There are exceptions to this rule, but whether a particular situation falls into one tends to be determined on a case-by-case basis.

The law allows photographers to file copyright infringement claims when they think someone has violated federal law and used their pictures without permission.

 

When Celebrities Post Photos of Themselves Can it Violate Copyright?

It does not necessarily matter that the picture’s subject might be the person who uses it without permission. Posting a photograph that someone else took without their permission can be copyright infringement.

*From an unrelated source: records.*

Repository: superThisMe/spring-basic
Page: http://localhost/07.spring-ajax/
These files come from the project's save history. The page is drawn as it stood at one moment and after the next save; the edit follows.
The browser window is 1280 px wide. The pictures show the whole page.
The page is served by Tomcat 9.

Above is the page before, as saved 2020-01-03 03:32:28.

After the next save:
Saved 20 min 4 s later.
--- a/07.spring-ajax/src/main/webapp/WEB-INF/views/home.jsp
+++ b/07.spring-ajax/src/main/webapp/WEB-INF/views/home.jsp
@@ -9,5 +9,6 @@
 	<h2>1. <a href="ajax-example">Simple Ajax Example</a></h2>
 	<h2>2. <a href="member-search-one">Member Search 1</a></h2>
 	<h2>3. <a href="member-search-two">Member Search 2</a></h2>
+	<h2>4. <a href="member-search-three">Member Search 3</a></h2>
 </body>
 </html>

Lisa Rinna is certainly not the only celebrity who has been sued for posting pictures taken by the paparazzi but containing her own image. Posting paparazzi images without paying for them seems to be a constant source of conflict, which photographers claim jeopardizes their ability to earn a living.

Photographers continue to dutifully try enforcing their legal rights by taking matters to court. In recent years, photographers, agencies, and paparazzi sued Kim Kardashian, Katy Perry, Justin Bieber, Jennifer Lopez, and many other celebrities who have allegedly benefited from paparazzi photos of themselves-all posted without paying license fees or getting permission.

These copyright infringement lawsuits have yielded mixed results, but it is critical that photographers continue to wage a legal campaign to protect their rights and their work.

 

Rinna Claims She Had an Implied License

The implied license defense is based on the doctrine that one may sometimes correctly infer, based on the actions of or words of someone else, that they have permission to use the copyrighted images.

According to the LA Times, Rinna believed she had an implied license based on her good relationship with the paparazzi. Rinna’s hard work, she claims, confers monetary benefit on the photographers. She claims she has always cooperated with them, been nice, and enjoyed a “very symbiotic relationship” with the paparazzi.

It is exactly this very good relationship that led her to think that “it was understood that Ms. Rinna would be permitted to use and comment on these photographs of her and her family without facing a claim of ‘infringement.'”

The Beverly Hills star has expressed her disappointment loud and clear. Rinna told the Los Angeles Times that she would understand paying a nominal fee for posting paparazzi photos, but the money they asked for was just too much.

Backgrid alleges that Lisa Rinna did more than just post the paparazzi photos. She also “contributed to the reproduction, distribution and public display” when she encouraged her nearly three million Instagram followers to share them.

Time will tell if Rinna settles the claims or whether the court orders her to pay the $1.2 million Backgrid is seeking.

 

Paparazzi Photographers Call Liebowitz Law Firm, PLLC, to Protect Your Copyright

Liebowitz Law Firm, PLLC, is dedicated to ensuring paparazzi photographers and other creative artists receive maximum protection under copyright law. We represent photographers worldwide in copyright infringement lawsuits, enforcing licensing agreements, and seeking maximum damages when someone violates your rights.

We understand how hard you work at your craft and want to protect your rights to full compensation and damages. Call Liebowitz Law Firm, PLLC, today at 800-778-1660 to schedule a free copyright case evaluation.